To the virtual war on social networks, my requirement is: Stop blaming one group of people for these atrocities. Blaming one race or religion is like considering every white person a classist, racist and xenophobic. In recent years, not only Muslims have caused the death of many people. The public opinion seems to have forgotten white Christian people like Andreas Brevik, who murdered 69 children in Oslo or Thomas Watt Hamilton, who committed one of the worst mass shootings in Scottish history at a primary school in Dunblane.
Caution Against Generalisations
I am by no means defending the Manchester suicide bomber, 22-year-old Salman Abedi, any of the other perpetrators of this crime or the three men who committed the lastest act of terror in Borough Market, London Bridge and Vauxhall, but online commentary is becoming a dangerous and racist trend. People are creating divisions within society by saying one religion, ethnicity, skin colour is to blame for terror attacks. These identifications of “the diverse” in society are dangerous.

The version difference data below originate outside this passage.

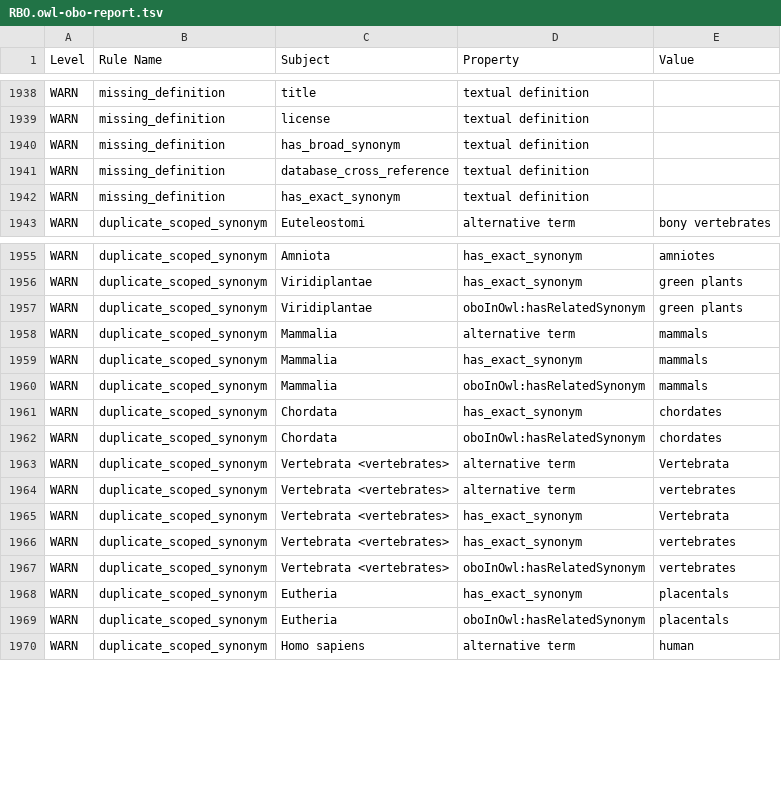
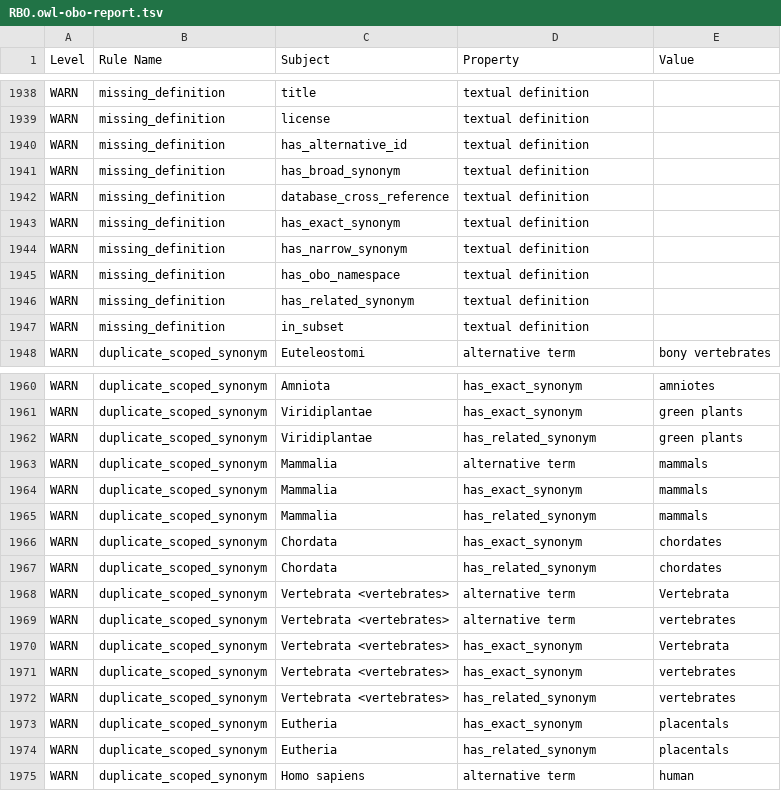
Before and after one commit to Radiobiology-Informatics-Consortium/RBO, a TSV file: reports/RBO.owl-obo-report.tsv, drawn as a sheet; only a part is shown, gaps mark what is left out; the diff covers the shown part only.

```diff
--- a/reports/RBO.owl-obo-report.tsv
+++ b/reports/RBO.owl-obo-report.tsv
@@ -1942,2 +1942,3 @@ WARN	missing_definition	title	textual definition
 WARN	missing_definition	license	textual definition	
+WARN	missing_definition	has_alternative_id	textual definition	
 WARN	missing_definition	has_broad_synonym	textual definition	
@@ -1945,2 +1946,6 @@ WARN	missing_definition	database_cross_reference	textual definition
 WARN	missing_definition	has_exact_synonym	textual definition	
+WARN	missing_definition	has_narrow_synonym	textual definition	
+WARN	missing_definition	has_obo_namespace	textual definition	
+WARN	missing_definition	has_related_synonym	textual definition	
+WARN	missing_definition	in_subset	textual definition	
 WARN	duplicate_scoped_synonym	Euteleostomi	alternative term	bony vertebrates
@@ -1959,8 +1964,8 @@ WARN	duplicate_scoped_synonym	Amniota	has_exact_synonym	amniotes
 WARN	duplicate_scoped_synonym	Viridiplantae	has_exact_synonym	green plants
-WARN	duplicate_scoped_synonym	Viridiplantae	oboInOwl:hasRelatedSynonym	green plants
+WARN	duplicate_scoped_synonym	Viridiplantae	has_related_synonym	green plants
 WARN	duplicate_scoped_synonym	Mammalia	alternative term	mammals
 WARN	duplicate_scoped_synonym	Mammalia	has_exact_synonym	mammals
-WARN	duplicate_scoped_synonym	Mammalia	oboInOwl:hasRelatedSynonym	mammals
+WARN	duplicate_scoped_synonym	Mammalia	has_related_synonym	mammals
 WARN	duplicate_scoped_synonym	Chordata	has_exact_synonym	chordates
-WARN	duplicate_scoped_synonym	Chordata	oboInOwl:hasRelatedSynonym	chordates
+WARN	duplicate_scoped_synonym	Chordata	has_related_synonym	chordates
 WARN	duplicate_scoped_synonym	Vertebrata <vertebrates>	alternative term	Vertebrata
@@ -1969,5 +1974,5 @@ WARN	duplicate_scoped_synonym	Vertebrata <vertebrates>	has_exact_synonym	Vertebr
 WARN	duplicate_scoped_synonym	Vertebrata <vertebrates>	has_exact_synonym	vertebrates
-WARN	duplicate_scoped_synonym	Vertebrata <vertebrates>	oboInOwl:hasRelatedSynonym	vertebrates
+WARN	duplicate_scoped_synonym	Vertebrata <vertebrates>	has_related_synonym	vertebrates
 WARN	duplicate_scoped_synonym	Eutheria	has_exact_synonym	placentals
-WARN	duplicate_scoped_synonym	Eutheria	oboInOwl:hasRelatedSynonym	placentals
+WARN	duplicate_scoped_synonym	Eutheria	has_related_synonym	placentals
 WARN	duplicate_scoped_synonym	Homo sapiens	alternative term	human
```
Also changed, not shown: 43 edited cells elsewhere in this file, reports/rbo.owl-obo-report.tsv, src/ontology/reports/rbo.owl-obo-report.tsv, 4 other files.
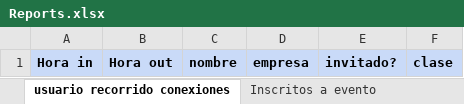
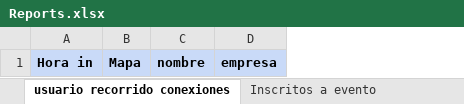
Before and after one commit to JavierCanalesV/Secpholand, an Excel workbook: MyProject2/Content/Excels/Reports.xlsx, sheet usuario recorrido conexiones, drawn as a sheet; values as stored, in another font and other column widths than the file's, no borders; removed rows and columns are numbered as before the commit, all else as after; the diff names each change by its address in the sheet, - before the commit and + after, or states it on an @@ line.

Commit message:
Llamadas personales working + excel update

```diff
--- a/MyProject2/Content/Excels/Reports.xlsx (sheet usuario recorrido conexiones)
+++ b/MyProject2/Content/Excels/Reports.xlsx (sheet usuario recorrido conexiones)
-column B, row 1: Hora out
+column B, row 1: Mapa
-column E, row 1: invitado?
-column F, row 1: clase
```
Also changed, not shown: sheet usuario conexiones totales, sheet informe interaccion stand, other sheet tabs, 27 other files.
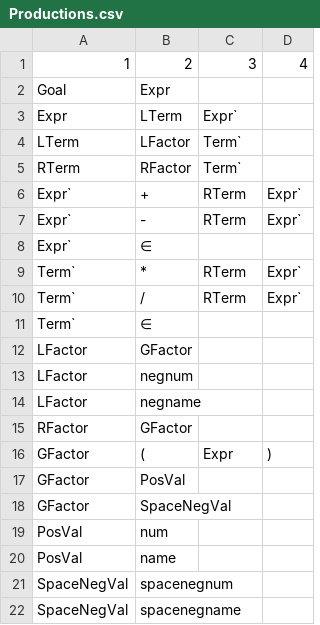
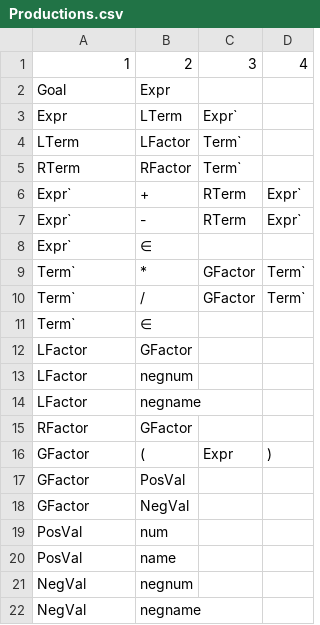
Before and after one commit to Brandon-Crosthwait/LL1-Parser, a CSV file: Productions.csv, drawn as a sheet.

Commit message:
Productions Fix
Edited new productions to fix issue with endless loop

```diff
--- a/Productions.csv
+++ b/Productions.csv
@@ -8,4 +8,4 @@ Expr`,-,RTerm,Expr`
 Expr`,∈,,
-Term`,*,RTerm,Expr`
-Term`,/,RTerm,Expr`
+Term`,*,GFactor,Term`
+Term`,/,GFactor,Term`
 Term`,∈,,
@@ -17,6 +17,6 @@ GFactor,(,Expr,)
 GFactor,PosVal,,
-GFactor,SpaceNegVal,,
+GFactor,NegVal,,
 PosVal,num,,
 PosVal,name,,
-SpaceNegVal,spacenegnum,,
-SpaceNegVal,spacenegname,,
+NegVal,negnum,,
+NegVal,negname,,
```
Also changed, not shown: 7 other files.
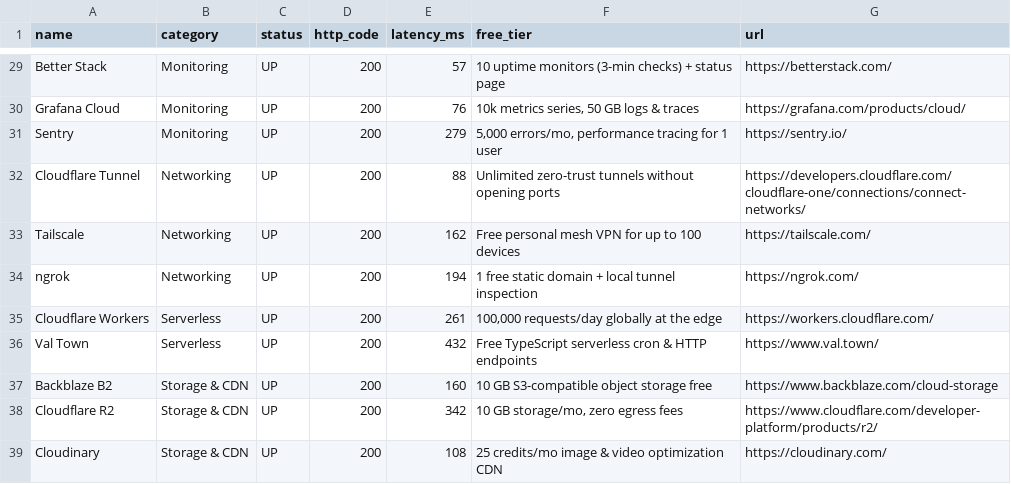
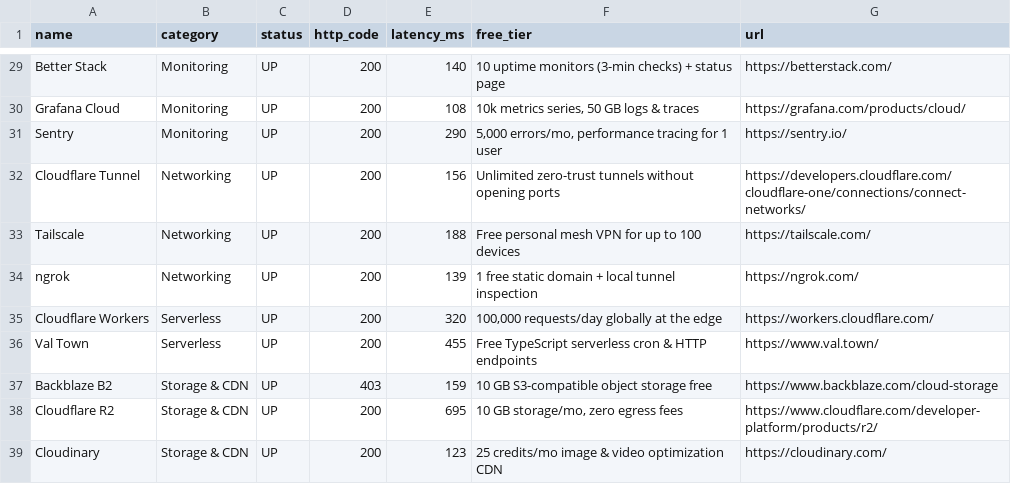
Before and after one commit to OneForAllHub/free-for-devs-live, a CSV file: data/services.csv, drawn as a sheet; only a part is shown, gaps mark what is left out; the diff covers the shown part only; the diff names each change by its address in the sheet, - before the commit and + after, or states it on an @@ line.

```diff
--- a/data/services.csv
+++ b/data/services.csv
-E29 (latency_ms): 57
+E29 (latency_ms): 140
-E30 (latency_ms): 76
+E30 (latency_ms): 108
-E31 (latency_ms): 279
+E31 (latency_ms): 290
-E32 (latency_ms): 88
+E32 (latency_ms): 156
-E33 (latency_ms): 162
+E33 (latency_ms): 188
-E34 (latency_ms): 194
+E34 (latency_ms): 139
-E35 (latency_ms): 261
+E35 (latency_ms): 320
-E36 (latency_ms): 432
+E36 (latency_ms): 455
-D37 (http_code): 200
+D37 (http_code): 403
-E37 (latency_ms): 160
+E37 (latency_ms): 159
-E38 (latency_ms): 342
+E38 (latency_ms): 695
-E39 (latency_ms): 108
+E39 (latency_ms): 123
```
Also changed, not shown: 26 edited cells elsewhere in this file, 8 other files.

Some days after the Manchester attack, IS claimed responsibility for it and will probably say they were behind London Bridge as well. People forget this self-proclaimed Muslim “State” hasn’t just appeared from nowhere. Their so called “rise to power” is the culmination of a number of factors. If the public opinion blames and persecutes one minority, we run the risk of playing the same game as the Daesh, striking fear and terror into innocent people.
The phenomenon on social media is, without a doubt scary. However, after the attack, it was clear to me that a hateful society will never prosper in Britain. The people of Manchester and the UK citizens have worked together after the events on that Monday night. People from all faiths and parts of the country have offered shelter, food, transport and other things to the victims of this atrocity. Hundreds have traveled to Manchester to donate blood and help people searching for their missing loved ones. I spoke to a woman who was driving from Manchester to Scotland and offered free transport for the stranded people.
Solidarity and support have been the response to the attacks. The legacy of it will not be hate; it will be love, as long as society remembers terrorism is not one social or religious group’s responsibility.